----- Data to use

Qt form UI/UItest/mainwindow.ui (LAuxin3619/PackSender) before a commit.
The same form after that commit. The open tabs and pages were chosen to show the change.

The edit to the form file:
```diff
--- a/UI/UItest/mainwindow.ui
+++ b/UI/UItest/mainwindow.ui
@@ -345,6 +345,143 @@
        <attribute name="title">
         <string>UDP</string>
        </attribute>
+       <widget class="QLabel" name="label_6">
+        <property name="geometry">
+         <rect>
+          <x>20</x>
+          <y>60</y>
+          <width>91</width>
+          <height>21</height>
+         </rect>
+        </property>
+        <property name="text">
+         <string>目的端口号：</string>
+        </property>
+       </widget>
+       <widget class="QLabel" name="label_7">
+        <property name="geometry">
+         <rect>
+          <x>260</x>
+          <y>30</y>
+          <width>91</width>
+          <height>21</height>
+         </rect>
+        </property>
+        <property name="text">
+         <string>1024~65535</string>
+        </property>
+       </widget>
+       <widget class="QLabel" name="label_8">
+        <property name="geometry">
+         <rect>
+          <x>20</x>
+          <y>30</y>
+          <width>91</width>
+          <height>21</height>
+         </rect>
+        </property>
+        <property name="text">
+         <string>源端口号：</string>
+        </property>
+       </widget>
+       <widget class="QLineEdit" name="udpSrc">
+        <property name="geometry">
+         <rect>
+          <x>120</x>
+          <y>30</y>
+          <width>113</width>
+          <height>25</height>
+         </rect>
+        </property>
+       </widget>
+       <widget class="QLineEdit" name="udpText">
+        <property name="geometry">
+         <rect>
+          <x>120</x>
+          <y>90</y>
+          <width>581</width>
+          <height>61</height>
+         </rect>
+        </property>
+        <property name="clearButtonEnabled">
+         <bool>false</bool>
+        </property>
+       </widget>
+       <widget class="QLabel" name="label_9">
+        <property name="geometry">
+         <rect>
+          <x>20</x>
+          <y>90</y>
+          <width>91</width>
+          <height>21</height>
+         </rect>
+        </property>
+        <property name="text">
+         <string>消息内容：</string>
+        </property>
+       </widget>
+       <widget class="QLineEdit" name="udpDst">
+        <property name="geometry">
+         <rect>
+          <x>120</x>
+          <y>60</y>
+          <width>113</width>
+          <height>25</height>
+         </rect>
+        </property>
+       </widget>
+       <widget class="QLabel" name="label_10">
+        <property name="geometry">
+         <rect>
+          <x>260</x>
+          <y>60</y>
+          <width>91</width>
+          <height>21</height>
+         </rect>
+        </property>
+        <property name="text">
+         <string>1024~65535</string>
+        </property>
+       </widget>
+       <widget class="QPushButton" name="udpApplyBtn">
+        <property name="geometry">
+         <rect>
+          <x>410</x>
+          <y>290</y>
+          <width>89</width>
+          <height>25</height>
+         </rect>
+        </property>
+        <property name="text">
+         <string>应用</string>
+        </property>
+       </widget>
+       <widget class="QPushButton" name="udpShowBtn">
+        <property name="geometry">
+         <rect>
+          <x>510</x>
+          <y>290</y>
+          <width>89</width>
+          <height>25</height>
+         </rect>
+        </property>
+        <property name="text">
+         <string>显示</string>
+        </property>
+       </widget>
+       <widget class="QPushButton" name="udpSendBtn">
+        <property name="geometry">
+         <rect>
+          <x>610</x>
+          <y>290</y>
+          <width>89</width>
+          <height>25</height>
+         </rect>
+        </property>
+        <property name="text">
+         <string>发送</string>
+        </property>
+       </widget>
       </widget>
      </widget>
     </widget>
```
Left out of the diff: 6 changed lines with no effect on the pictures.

----------

Your task :: Would you copy each line of the data exactly as it appears above?

Written solution ::
Qt form UI/UItest/mainwindow.ui (LAuxin3619/PackSender) before a commit.
The same form after that commit. The open tabs and pages were chosen to show the change.

The edit to the form file:
```diff
--- a/UI/UItest/mainwindow.ui
+++ b/UI/UItest/mainwindow.ui
@@ -345,6 +345,143 @@
        <attribute name="title">
         <string>UDP</string>
        </attribute>
+       <widget class="QLabel" name="label_6">
+        <property name="geometry">
+         <rect>
+          <x>20</x>
+          <y>60</y>
+          <width>91</width>
+          <height>21</height>
+         </rect>
+        </property>
+        <property name="text">
+         <string>目的端口号：</string>
+        </property>
+       </widget>
+       <widget class="QLabel" name="label_7">
+        <property name="geometry">
+         <rect>
+          <x>260</x>
+          <y>30</y>
+          <width>91</width>
+          <height>21</height>
+         </rect>
+        </property>
+        <property name="text">
+         <string>1024~65535</string>
+        </property>
+       </widget>
+       <widget class="QLabel" name="label_8">
+        <property name="geometry">
+         <rect>
+          <x>20</x>
+          <y>30</y>
+          <width>91</width>
+          <height>21</height>
+         </rect>
+        </property>
+        <property name="text">
+         <string>源端口号：</string>
+        </property>
+       </widget>
+       <widget class="QLineEdit" name="udpSrc">
+        <property name="geometry">
+         <rect>
+          <x>120</x>
+          <y>30</y>
+          <width>113</width>
+          <height>25</height>
+         </rect>
+        </property>
+       </widget>
+       <widget class="QLineEdit" name="udpText">
+        <property name="geometry">
+         <rect>
+          <x>120</x>
+          <y>90</y>
+          <width>581</width>
+          <height>61</height>
+         </rect>
+        </property>
+        <property name="clearButtonEnabled">
+         <bool>false</bool>
+        </property>
+       </widget>
+       <widget class="QLabel" name="label_9">
+        <property name="geometry">
+         <rect>
+          <x>20</x>
+          <y>90</y>
+          <width>91</width>
+          <height>21</height>
+         </rect>
+        </property>
+        <property name="text">
+         <string>消息内容：</string>
+        </property>
+       </widget>
+       <widget class="QLineEdit" name="udpDst">
+        <property name="geometry">
+         <rect>
+          <x>120</x>
+          <y>60</y>
+          <width>113</width>
+          <height>25</height>
+         </rect>
+        </property>
+       </widget>
+       <widget class="QLabel" name="label_10">
+        <property name="geometry">
+         <rect>
+          <x>260</x>
+          <y>60</y>
+          <width>91</width>
+          <height>21</height>
+         </rect>
+        </property>
+        <property name="text">
+         <string>1024~65535</string>
+        </property>
+       </widget>
+       <widget class="QPushButton" name="udpApplyBtn">
+        <property name="geometry">
+         <rect>
+          <x>410</x>
+          <y>290</y>
+          <width>89</width>
+          <height>25</height>
+         </rect>
+        </property>
+        <property name="text">
+         <string>应用</string>
+        </property>
+       </widget>
+       <widget class="QPushButton" name="udpShowBtn">
+        <property name="geometry">
+         <rect>
+          <x>510</x>
+          <y>290</y>
+          <width>89</width>
+          <height>25</height>
+         </rect>
+        </property>
+        <property name="text">
+         <string>显示</string>
+        </property>
+       </widget>
+       <widget class="QPushButton" name="udpSendBtn">
+        <property name="geometry">
+         <rect>
+          <x>610</x>
+          <y>290</y>
+          <width>89</width>
+          <height>25</height>
+         </rect>
+        </property>
+        <property name="text">
+         <string>发送</string>
+        </property>
+       </widget>
       </widget>
      </widget>
     </widget>
```
Left out of the diff: 6 changed lines with no effect on the pictures.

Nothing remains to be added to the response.